In a truly haunting Ted-Ed Lesson written by Brian A. Pavlac and animated by Lisa LaBracio, narrator Adrian Dannatt describes the long horrific history of “witch-hunts” from the 15th century through the 18th century, where innocent women were accused of practicing witchcraft due to unfortunate circumstances or societal ills.
A witch hunt often began with a misfortune: a failed harvest, a sick cow, or a stillborn child. Community members blamed witchcraft and accused each other of being witches. Many of the accused were people on the fringes of society: the elderly, the poor, or social outcasts, but any member of the community could be targeted, even occasionally children.
After the churches locked onto this idea that any woman could be tried as a witch for the smallest of reasons, the practice became sickeningly widespread, with terrible consequences.
While religious authorities encouraged witch hunts, local secular governments usually carried out the detainment and punishment of accused witches.
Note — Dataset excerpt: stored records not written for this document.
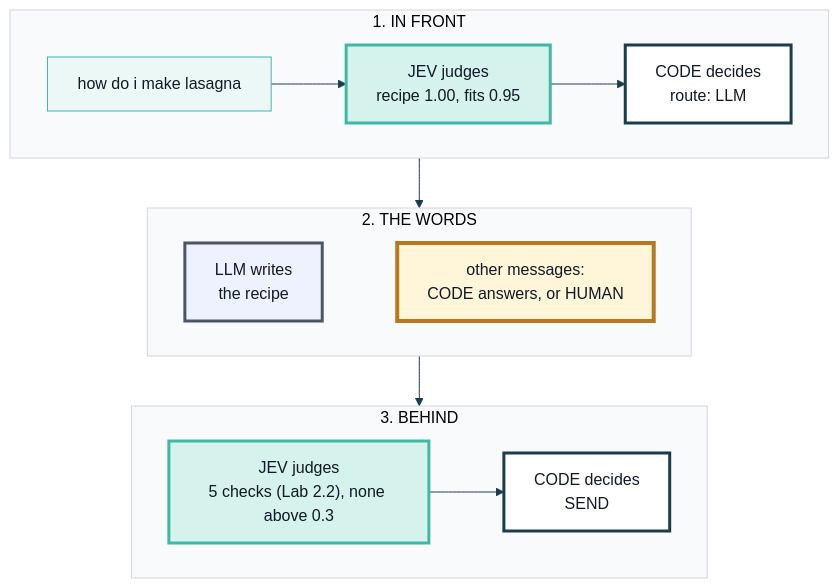
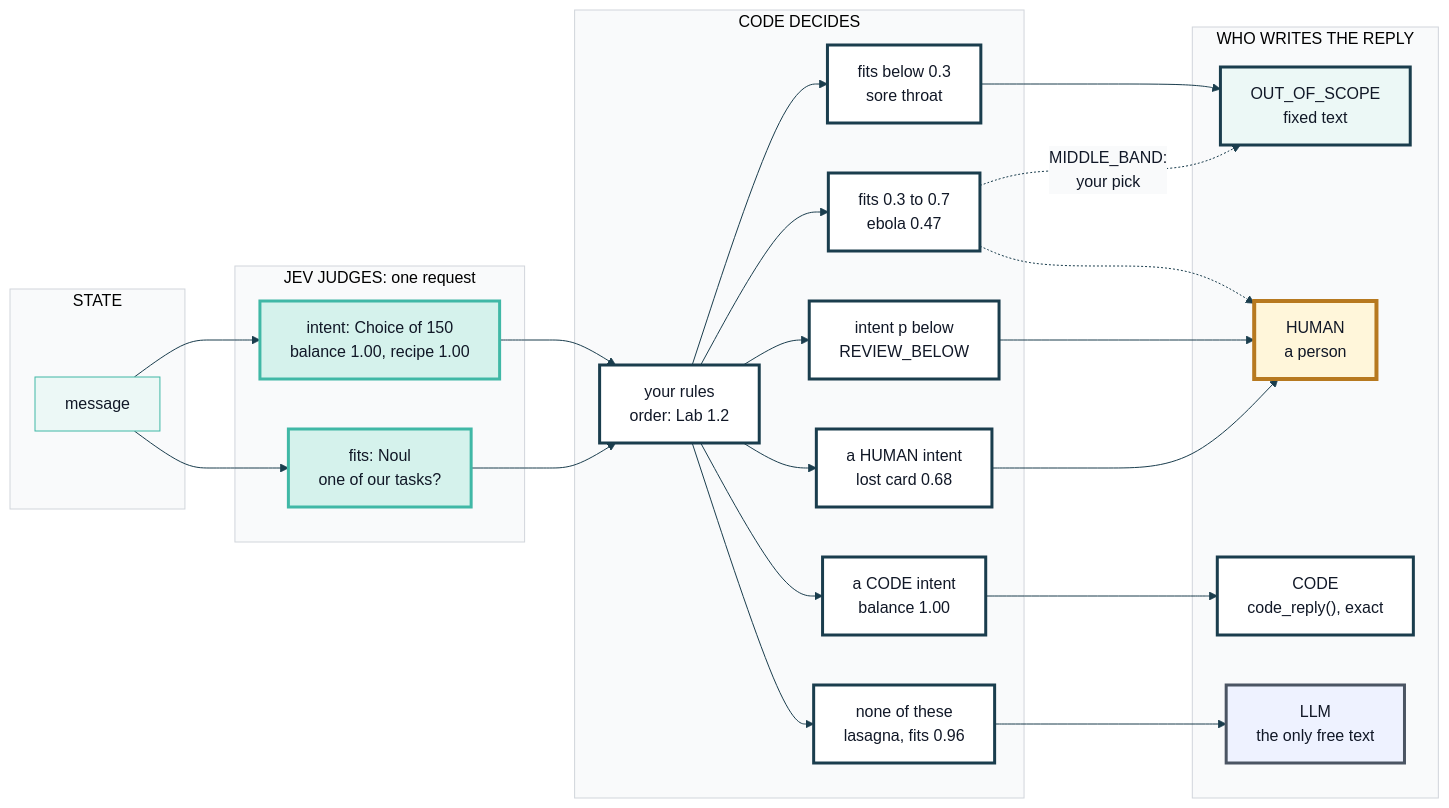
The diagram in course/diagrams/module_04/p1-who-decides-what.mmd (axel-sirota/getting_started_jev), drawn with Mermaid before and after one commit. The commit also changed 29 other files, not shown here.

Commit message:
Module 4: notebooks and diagrams

```diff
--- a/course/diagrams/module_04/p1-who-decides-what.mmd
+++ b/course/diagrams/module_04/p1-who-decides-what.mmd
@@ -1,34 +1,54 @@
 %%{init: {"theme": "base", "themeVariables": {"fontFamily": "Inter, sans-serif", "primaryColor": "#ECF8F6", "primaryBorderColor": "#40B8A6", "primaryTextColor": "#111827", "lineColor": "#1A3D4D", "secondaryColor": "#F9FAFB", "tertiaryColor": "#FFFFFF", "clusterBkg": "#F9FAFB", "clusterBorder": "#D1D5DB", "actorBkg": "#ECF8F6", "actorBorder": "#40B8A6", "noteBkgColor": "#FFF6DA", "noteBorderColor": "#E0B84C"}}}%%
-flowchart TB
-  subgraph FRONT["1. IN FRONT"]
-    direction LR
-    M["how do i make lasagna"]
-    J1["JEV judges<br/>recipe 1.00, fits 0.95"]
-    C1["CODE decides<br/>route: LLM"]
-    M --> J1 --> C1
+flowchart LR
+  subgraph ST["STATE"]
+    M["message"]
   end
-  subgraph WRITE["2. THE WORDS"]
-    direction LR
-    L["LLM writes<br/>the recipe"]
-    X["other messages:<br/>CODE answers, or HUMAN"]
-    L ~~~ X
+  subgraph JV["JEV JUDGES: one request"]
+    I["intent: Choice of 150<br/>balance 1.00, recipe 1.00"]
+    F["fits: Noul<br/>one of our tasks?"]
   end
-  subgraph BEHIND["3. BEHIND"]
-    direction LR
-    J2["JEV judges<br/>5 checks (Lab 2.2), none above 0.3"]
-    C2["CODE decides<br/>SEND"]
-    J2 --> C2
+  subgraph CD["CODE DECIDES"]
+    H["your rules<br/>order: Lab 1.2"]
+    R1["fits below 0.3<br/>sore throat"]
+    R2["fits 0.3 to 0.7<br/>ebola 0.47"]
+    R3["intent p below<br/>REVIEW_BELOW"]
+    R4["a HUMAN intent<br/>lost card 0.68"]
+    R5["a CODE intent<br/>balance 1.00"]
+    R6["none of these<br/>lasagna, fits 0.96"]
   end
-  FRONT --> WRITE --> BEHIND
+  subgraph WR["WHO WRITES THE REPLY"]
+    W1["OUT_OF_SCOPE<br/>fixed text"]
+    W2["HUMAN<br/>a person"]
+    W3["CODE<br/>code_reply(), exact"]
+    W4["LLM<br/>the only free text"]
+  end
+  M --> I
+  M --> F
+  I --> H
+  F --> H
+  H --> R1
+  H --> R2
+  H --> R3
+  H --> R4
+  H --> R5
+  H --> R6
+  R1 --> W1
+  R2 -. "MIDDLE_BAND:<br/>your pick" .-> W1
+  R2 -.-> W2
+  R3 --> W2
+  R4 --> W2
+  R5 --> W3
+  R6 --> W4
 
   classDef fail fill:#FDECEA,stroke:#B42318,stroke-width:4px
   classDef changed fill:#D5F2EC,stroke:#1A3D4D,stroke-width:4px
   classDef ok fill:#ECF8F6,stroke:#1A3D4D,stroke-width:3px
   classDef human fill:#FFF6DA,stroke:#B7791F,stroke-width:4px
   classDef jev fill:#D5F2EC,stroke:#40B8A6,stroke-width:3px
   classDef code fill:#FFFFFF,stroke:#1A3D4D,stroke-width:3px
   classDef llm fill:#EEF2FF,stroke:#4B5563,stroke-width:3px
-  class J1,J2 jev
-  class C1,C2 code
-  class L llm
-  class X human
+  class I,F jev
+  class H,R1,R2,R3,R4,R5,R6,W3 code
+  class W1 ok
+  class W2 human
+  class W4 llm
```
Those suspected of witchcraft were questioned and often tortured and under torture, thousands of innocent people confessed to witchcraft and implicated others in turn.
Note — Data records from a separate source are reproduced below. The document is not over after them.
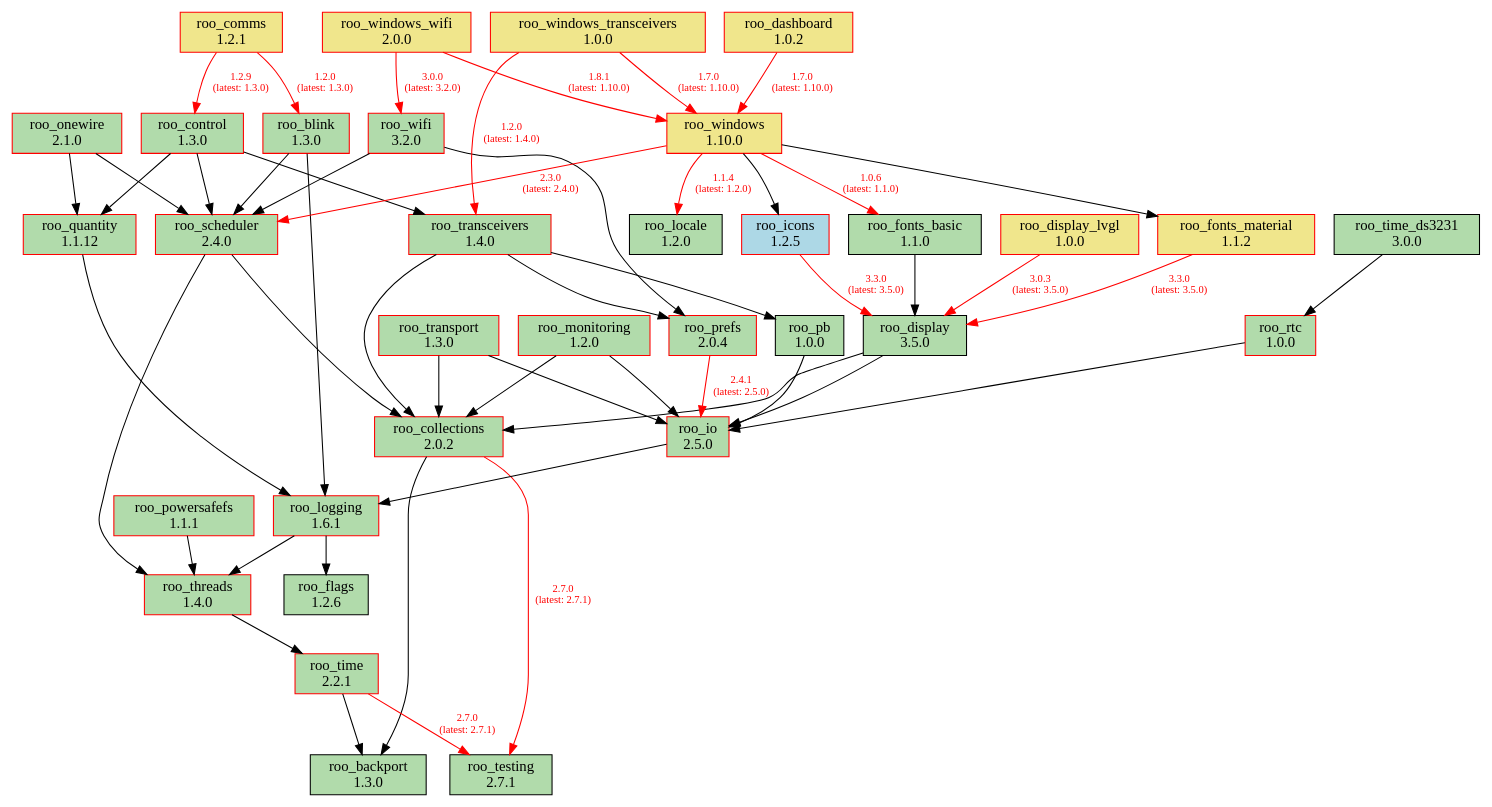
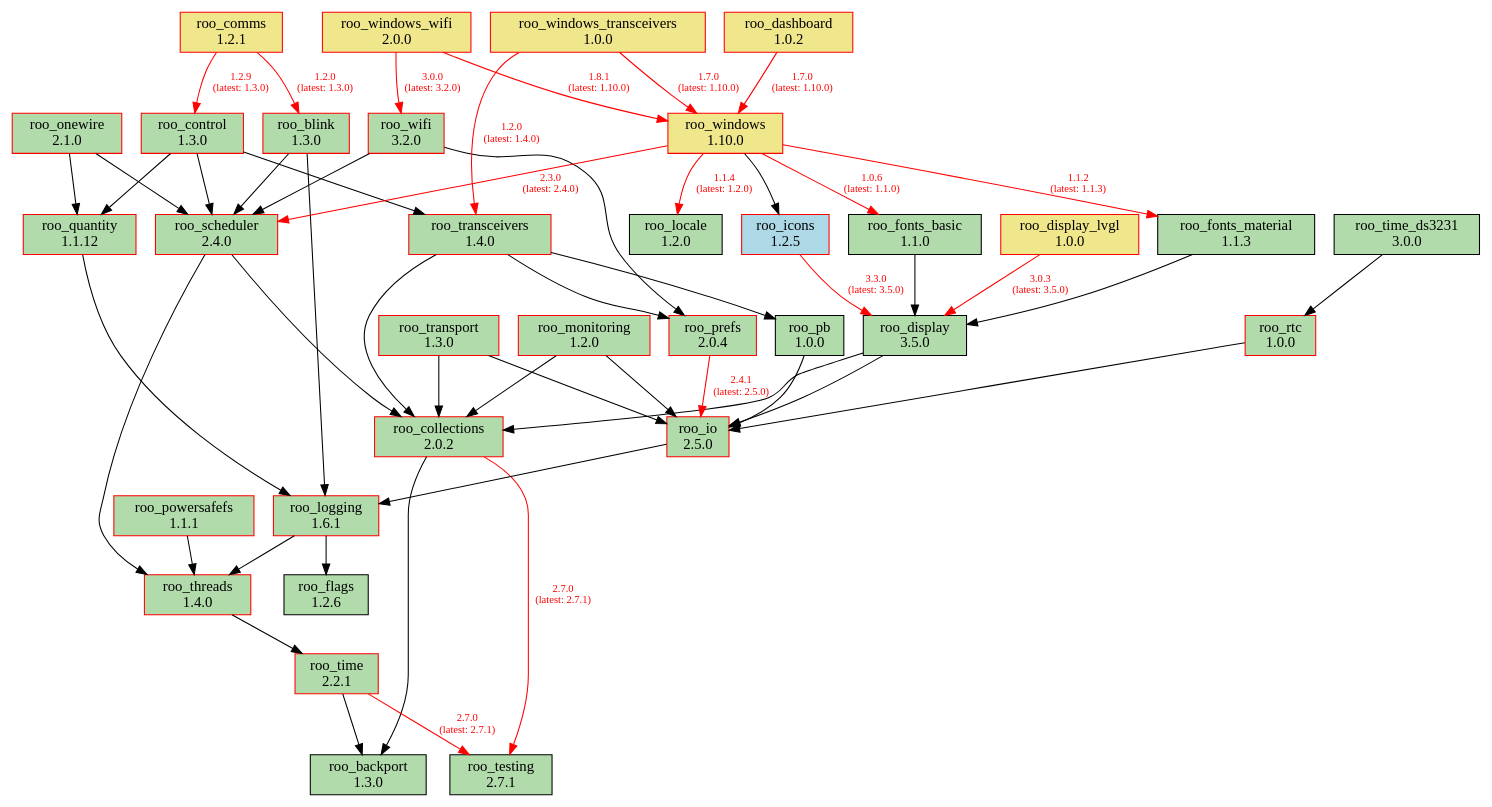
One commit to dejwk/roo-registry changed the diagram in doc/dependencies.dot. Above: the diagram before and after it, drawn with Graphviz. The commit also changed 3 other files, not shown here.

Commit message:
Added roo_fonts_material 1.1.3 to the registry.

```diff
--- a/doc/dependencies.dot
+++ b/doc/dependencies.dot
@@ -1,92 +1,92 @@
 digraph dependencies {
     rankdir=TB;
     node [shape=box, style=filled];
     edge [fontsize=10];
 
     // Modules
     "roo_backport" [label="roo_backport\n1.3.0", fillcolor="#b1dbab", color="black"];
     "roo_blink" [label="roo_blink\n1.3.0", fillcolor="#b1dbab", color="red"];
     "roo_collections" [label="roo_collections\n2.0.2", fillcolor="#b1dbab", color="red"];
     "roo_comms" [label="roo_comms\n1.2.1", fillcolor="khaki", color="red"];
     "roo_control" [label="roo_control\n1.3.0", fillcolor="#b1dbab", color="red"];
     "roo_dashboard" [label="roo_dashboard\n1.0.2", fillcolor="khaki", color="red"];
     "roo_display" [label="roo_display\n3.5.0", fillcolor="#b1dbab", color="black"];
     "roo_display_lvgl" [label="roo_display_lvgl\n1.0.0", fillcolor="khaki", color="red"];
     "roo_flags" [label="roo_flags\n1.2.6", fillcolor="#b1dbab", color="black"];
     "roo_fonts_basic" [label="roo_fonts_basic\n1.1.0", fillcolor="#b1dbab", color="black"];
-    "roo_fonts_material" [label="roo_fonts_material\n1.1.2", fillcolor="khaki", color="red"];
+    "roo_fonts_material" [label="roo_fonts_material\n1.1.3", fillcolor="#b1dbab", color="black"];
     "roo_icons" [label="roo_icons\n1.2.5", fillcolor="lightblue", color="red"];
     "roo_io" [label="roo_io\n2.5.0", fillcolor="#b1dbab", color="red"];
     "roo_locale" [label="roo_locale\n1.2.0", fillcolor="#b1dbab", color="black"];
     "roo_logging" [label="roo_logging\n1.6.1", fillcolor="#b1dbab", color="red"];
     "roo_monitoring" [label="roo_monitoring\n1.2.0", fillcolor="#b1dbab", color="red"];
     "roo_onewire" [label="roo_onewire\n2.1.0", fillcolor="#b1dbab", color="red"];
     "roo_pb" [label="roo_pb\n1.0.0", fillcolor="#b1dbab", color="black"];
     "roo_powersafefs" [label="roo_powersafefs\n1.1.1", fillcolor="#b1dbab", color="red"];
     "roo_prefs" [label="roo_prefs\n2.0.4", fillcolor="#b1dbab", color="red"];
     "roo_quantity" [label="roo_quantity\n1.1.12", fillcolor="#b1dbab", color="red"];
     "roo_rtc" [label="roo_rtc\n1.0.0", fillcolor="#b1dbab", color="red"];
     "roo_scheduler" [label="roo_scheduler\n2.4.0", fillcolor="#b1dbab", color="red"];
     "roo_testing" [label="roo_testing\n2.7.1", fillcolor="#b1dbab", color="black"];
     "roo_threads" [label="roo_threads\n1.4.0", fillcolor="#b1dbab", color="red"];
     "roo_time" [label="roo_time\n2.2.1", fillcolor="#b1dbab", color="red"];
     "roo_time_ds3231" [label="roo_time_ds3231\n3.0.0", fillcolor="#b1dbab", color="black"];
     "roo_transceivers" [label="roo_transceivers\n1.4.0", fillcolor="#b1dbab", color="red"];
     "roo_transport" [label="roo_transport\n1.3.0", fillcolor="#b1dbab", color="red"];
     "roo_wifi" [label="roo_wifi\n3.2.0", fillcolor="#b1dbab", color="red"];
     "roo_windows" [label="roo_windows\n1.10.0", fillcolor="khaki", color="red"];
     "roo_windows_transceivers" [label="roo_windows_transceivers\n1.0.0", fillcolor="khaki", color="red"];
     "roo_windows_wifi" [label="roo_windows_wifi\n2.0.0", fillcolor="khaki", color="red"];
 
     // Dependencies
     "roo_blink" -> "roo_logging";
     "roo_blink" -> "roo_scheduler";
     "roo_collections" -> "roo_testing" [color=red, fontcolor=red, label="2.7.0\n(latest: 2.7.1)"];
     "roo_collections" -> "roo_backport";
     "roo_comms" -> "roo_blink" [color=red, fontcolor=red, label="1.2.0\n(latest: 1.3.0)"];
     "roo_comms" -> "roo_control" [color=red, fontcolor=red, label="1.2.9\n(latest: 1.3.0)"];
     "roo_control" -> "roo_quantity";
     "roo_control" -> "roo_scheduler";
     "roo_control" -> "roo_transceivers";
     "roo_dashboard" -> "roo_windows" [color=red, fontcolor=red, label="1.7.0\n(latest: 1.10.0)"];
     "roo_display" -> "roo_collections";
     "roo_display" -> "roo_io";
     "roo_display_lvgl" -> "roo_display" [color=red, fontcolor=red, label="3.0.3\n(latest: 3.5.0)"];
     "roo_fonts_basic" -> "roo_display";
-    "roo_fonts_material" -> "roo_display" [color=red, fontcolor=red, label="3.3.0\n(latest: 3.5.0)"];
+    "roo_fonts_material" -> "roo_display";
     "roo_icons" -> "roo_display" [color=red, fontcolor=red, label="3.3.0\n(latest: 3.5.0)"];
     "roo_io" -> "roo_logging";
     "roo_logging" -> "roo_flags";
     "roo_logging" -> "roo_threads";
     "roo_monitoring" -> "roo_collections";
     "roo_monitoring" -> "roo_io";
     "roo_onewire" -> "roo_scheduler";
     "roo_onewire" -> "roo_quantity";
     "roo_pb" -> "roo_io";
     "roo_powersafefs" -> "roo_threads";
     "roo_prefs" -> "roo_io" [color=red, fontcolor=red, label="2.4.1\n(latest: 2.5.0)"];
     "roo_quantity" -> "roo_logging";
     "roo_rtc" -> "roo_io";
     "roo_scheduler" -> "roo_collections";
     "roo_scheduler" -> "roo_threads";
     "roo_threads" -> "roo_time";
     "roo_time" -> "roo_testing" [color=red, fontcolor=red, label="2.7.0\n(latest: 2.7.1)"];
     "roo_time" -> "roo_backport";
     "roo_time_ds3231" -> "roo_rtc";
     "roo_transceivers" -> "roo_pb";
     "roo_transceivers" -> "roo_collections";
     "roo_transceivers" -> "roo_prefs";
     "roo_transport" -> "roo_collections";
     "roo_transport" -> "roo_io";
     "roo_wifi" -> "roo_prefs";
     "roo_wifi" -> "roo_scheduler";
     "roo_windows" -> "roo_fonts_basic" [color=red, fontcolor=red, label="1.0.6\n(latest: 1.1.0)"];
-    "roo_windows" -> "roo_fonts_material";
+    "roo_windows" -> "roo_fonts_material" [color=red, fontcolor=red, label="1.1.2\n(latest: 1.1.3)"];
     "roo_windows" -> "roo_locale" [color=red, fontcolor=red, label="1.1.4\n(latest: 1.2.0)"];
     "roo_windows" -> "roo_icons";
     "roo_windows" -> "roo_scheduler" [color=red, fontcolor=red, label="2.3.0\n(latest: 2.4.0)"];
     "roo_windows_transceivers" -> "roo_transceivers" [color=red, fontcolor=red, label="1.2.0\n(latest: 1.4.0)"];
     "roo_windows_transceivers" -> "roo_windows" [color=red, fontcolor=red, label="1.7.0\n(latest: 1.10.0)"];
     "roo_windows_wifi" -> "roo_wifi" [color=red, fontcolor=red, label="3.0.0\n(latest: 3.2.0)"];
     "roo_windows_wifi" -> "roo_windows" [color=red, fontcolor=red, label="1.8.1\n(latest: 1.10.0)"];
 }
```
Eventually, the practice was abandoned in the 18th century when the rise of Democratic norms allowed more voices to be raised against it. But like anything else, those who do not learn from history are doomed to repeat it unless people are willing to speak up and out.
The potential for similar situations, in which authorities use their powers to mobilize society against a false threat, still exists today— but so does the capacity of reasoned dissent to combat those false beliefs.